**GOAL OF THE EXERCISE**
Word for word, repeat the lines of the records from the first line up to and including the line that contains "diff --git a/animations.html", passing over any pictures.

**RECORDS FOR THE EXERCISE**

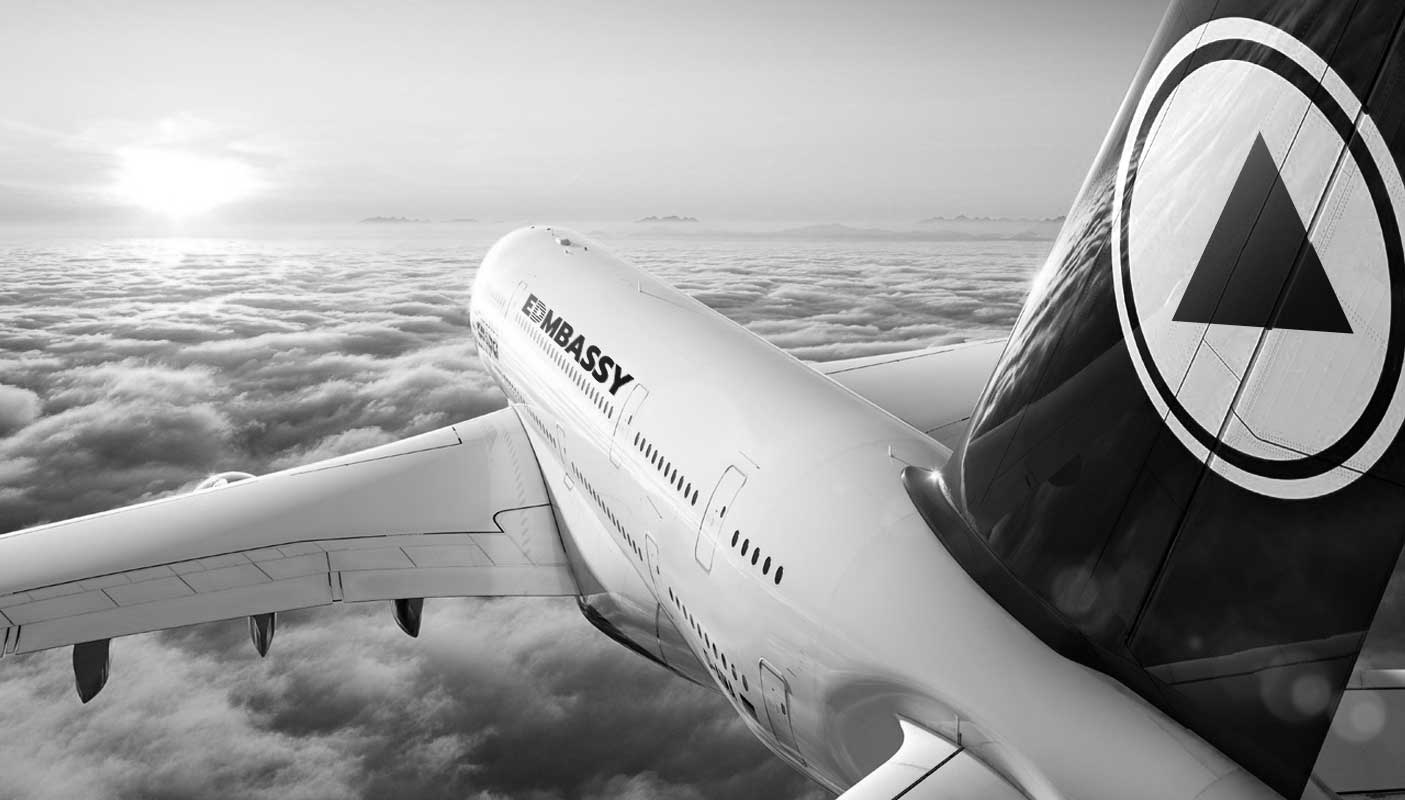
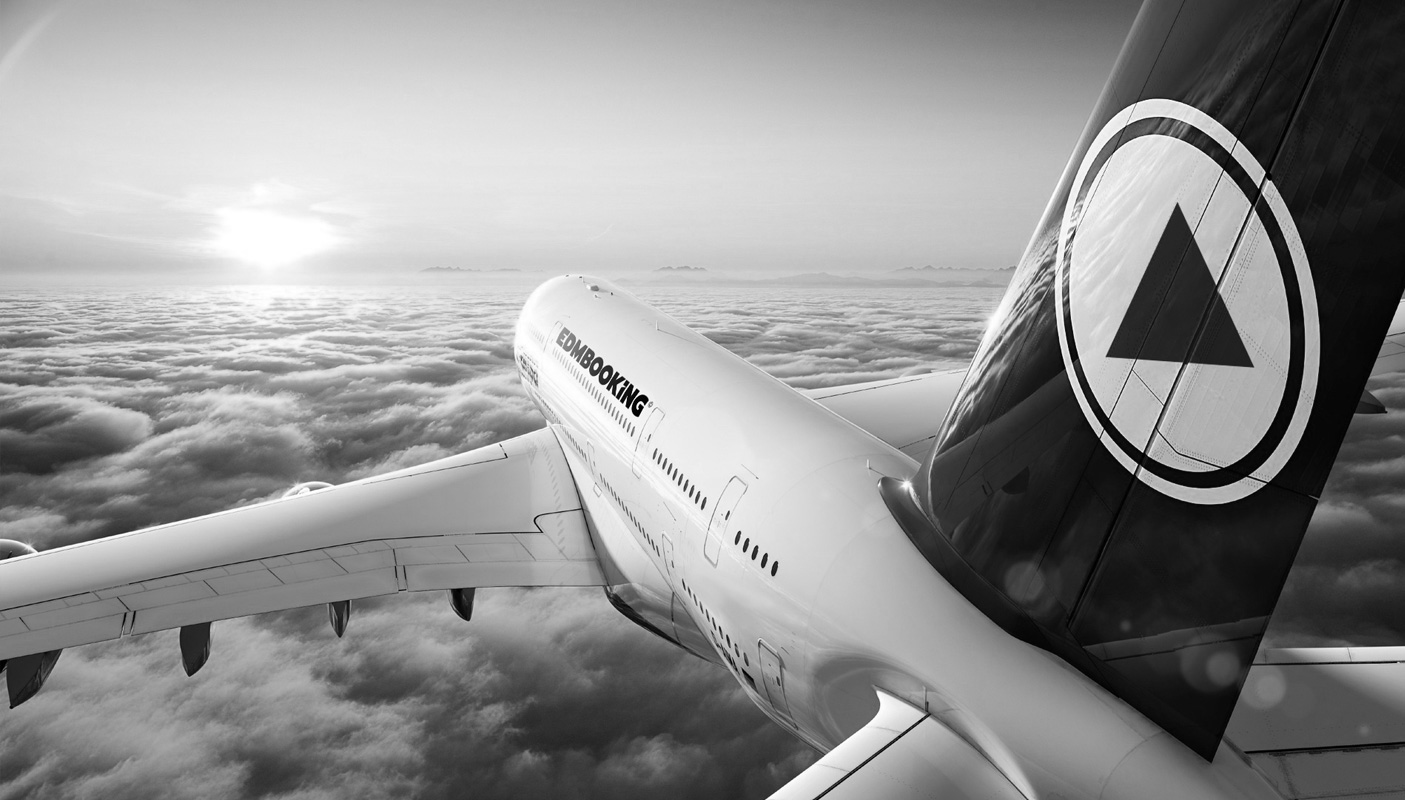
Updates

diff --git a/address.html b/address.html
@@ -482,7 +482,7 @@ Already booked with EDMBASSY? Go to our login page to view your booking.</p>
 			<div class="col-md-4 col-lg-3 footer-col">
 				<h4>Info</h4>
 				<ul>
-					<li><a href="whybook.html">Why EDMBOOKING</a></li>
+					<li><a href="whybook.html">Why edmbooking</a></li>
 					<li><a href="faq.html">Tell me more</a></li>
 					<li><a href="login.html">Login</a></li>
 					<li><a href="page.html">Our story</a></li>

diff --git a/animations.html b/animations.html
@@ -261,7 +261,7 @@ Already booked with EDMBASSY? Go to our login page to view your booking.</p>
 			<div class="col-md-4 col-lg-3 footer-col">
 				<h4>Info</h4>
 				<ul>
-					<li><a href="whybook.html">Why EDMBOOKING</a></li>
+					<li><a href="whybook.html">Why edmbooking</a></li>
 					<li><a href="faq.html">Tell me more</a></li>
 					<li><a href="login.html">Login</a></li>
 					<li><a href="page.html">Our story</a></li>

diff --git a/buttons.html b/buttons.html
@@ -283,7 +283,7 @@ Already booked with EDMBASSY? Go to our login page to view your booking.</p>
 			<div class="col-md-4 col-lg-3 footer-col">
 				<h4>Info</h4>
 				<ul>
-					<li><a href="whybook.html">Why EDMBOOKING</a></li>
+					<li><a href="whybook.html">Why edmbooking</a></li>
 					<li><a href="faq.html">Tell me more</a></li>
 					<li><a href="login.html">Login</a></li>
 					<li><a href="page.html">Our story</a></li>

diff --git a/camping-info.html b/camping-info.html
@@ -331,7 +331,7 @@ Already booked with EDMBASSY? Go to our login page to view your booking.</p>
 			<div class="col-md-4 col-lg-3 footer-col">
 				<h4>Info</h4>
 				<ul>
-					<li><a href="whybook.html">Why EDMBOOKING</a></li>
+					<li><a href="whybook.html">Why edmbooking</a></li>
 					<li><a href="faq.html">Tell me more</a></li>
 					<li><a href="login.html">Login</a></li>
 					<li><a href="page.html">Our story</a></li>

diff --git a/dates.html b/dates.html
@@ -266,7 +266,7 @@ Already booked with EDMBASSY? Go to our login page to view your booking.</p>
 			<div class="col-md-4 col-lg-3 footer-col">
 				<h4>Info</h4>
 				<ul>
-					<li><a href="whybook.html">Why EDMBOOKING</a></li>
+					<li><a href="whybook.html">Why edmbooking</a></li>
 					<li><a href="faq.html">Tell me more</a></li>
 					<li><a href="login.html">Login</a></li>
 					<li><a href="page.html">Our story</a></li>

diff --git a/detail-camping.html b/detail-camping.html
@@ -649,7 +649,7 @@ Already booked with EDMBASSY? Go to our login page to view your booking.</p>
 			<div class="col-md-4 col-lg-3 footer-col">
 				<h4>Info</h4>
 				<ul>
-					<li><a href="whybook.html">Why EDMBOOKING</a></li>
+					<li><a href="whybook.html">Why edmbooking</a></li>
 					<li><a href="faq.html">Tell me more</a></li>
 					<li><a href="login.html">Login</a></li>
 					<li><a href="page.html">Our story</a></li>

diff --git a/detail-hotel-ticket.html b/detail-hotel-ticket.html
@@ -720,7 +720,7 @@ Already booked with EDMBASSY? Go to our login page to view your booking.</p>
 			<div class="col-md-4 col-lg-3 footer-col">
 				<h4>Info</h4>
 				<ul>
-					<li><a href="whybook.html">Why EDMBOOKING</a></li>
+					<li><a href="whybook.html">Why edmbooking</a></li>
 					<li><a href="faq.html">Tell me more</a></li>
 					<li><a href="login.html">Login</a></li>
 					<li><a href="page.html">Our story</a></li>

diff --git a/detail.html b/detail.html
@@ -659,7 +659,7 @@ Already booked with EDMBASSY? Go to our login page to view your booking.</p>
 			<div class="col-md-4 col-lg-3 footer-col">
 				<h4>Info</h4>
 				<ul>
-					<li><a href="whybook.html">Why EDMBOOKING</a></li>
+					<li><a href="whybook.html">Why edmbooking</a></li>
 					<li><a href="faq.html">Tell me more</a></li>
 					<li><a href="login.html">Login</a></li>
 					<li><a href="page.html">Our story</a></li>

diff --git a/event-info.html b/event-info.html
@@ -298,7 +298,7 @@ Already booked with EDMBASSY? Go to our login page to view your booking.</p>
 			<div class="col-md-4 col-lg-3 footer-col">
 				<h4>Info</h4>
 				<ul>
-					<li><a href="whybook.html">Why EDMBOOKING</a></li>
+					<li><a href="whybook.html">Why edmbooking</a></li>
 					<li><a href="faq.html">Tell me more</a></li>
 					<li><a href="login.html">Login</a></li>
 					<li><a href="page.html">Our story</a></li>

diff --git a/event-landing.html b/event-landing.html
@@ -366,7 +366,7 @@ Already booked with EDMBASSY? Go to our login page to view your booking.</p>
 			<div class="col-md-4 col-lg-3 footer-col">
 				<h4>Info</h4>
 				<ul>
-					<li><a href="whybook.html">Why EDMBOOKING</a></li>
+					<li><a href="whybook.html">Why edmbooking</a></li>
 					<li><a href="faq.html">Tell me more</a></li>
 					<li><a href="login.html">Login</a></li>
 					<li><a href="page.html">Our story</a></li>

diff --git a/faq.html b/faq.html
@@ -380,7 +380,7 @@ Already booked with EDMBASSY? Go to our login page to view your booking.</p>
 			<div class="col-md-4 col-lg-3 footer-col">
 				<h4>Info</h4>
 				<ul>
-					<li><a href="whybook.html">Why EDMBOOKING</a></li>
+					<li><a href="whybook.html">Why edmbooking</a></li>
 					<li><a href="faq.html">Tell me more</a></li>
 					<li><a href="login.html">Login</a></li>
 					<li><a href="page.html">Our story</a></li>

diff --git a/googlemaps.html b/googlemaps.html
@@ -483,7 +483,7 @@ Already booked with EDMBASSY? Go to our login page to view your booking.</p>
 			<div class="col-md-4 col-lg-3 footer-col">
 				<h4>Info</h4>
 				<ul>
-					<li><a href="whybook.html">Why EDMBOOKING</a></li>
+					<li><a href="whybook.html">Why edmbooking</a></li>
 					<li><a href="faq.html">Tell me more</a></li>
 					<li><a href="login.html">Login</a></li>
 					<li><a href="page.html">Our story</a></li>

**EXERCISE RESPONSE**
Updates

diff --git a/address.html b/address.html
@@ -482,7 +482,7 @@ Already booked with EDMBASSY? Go to our login page to view your booking.</p>
 			<div class="col-md-4 col-lg-3 footer-col">
 				<h4>Info</h4>
 				<ul>
-					<li><a href="whybook.html">Why EDMBOOKING</a></li>
+					<li><a href="whybook.html">Why edmbooking</a></li>
 					<li><a href="faq.html">Tell me more</a></li>
 					<li><a href="login.html">Login</a></li>
 					<li><a href="page.html">Our story</a></li>

diff --git a/animations.html b/animations.html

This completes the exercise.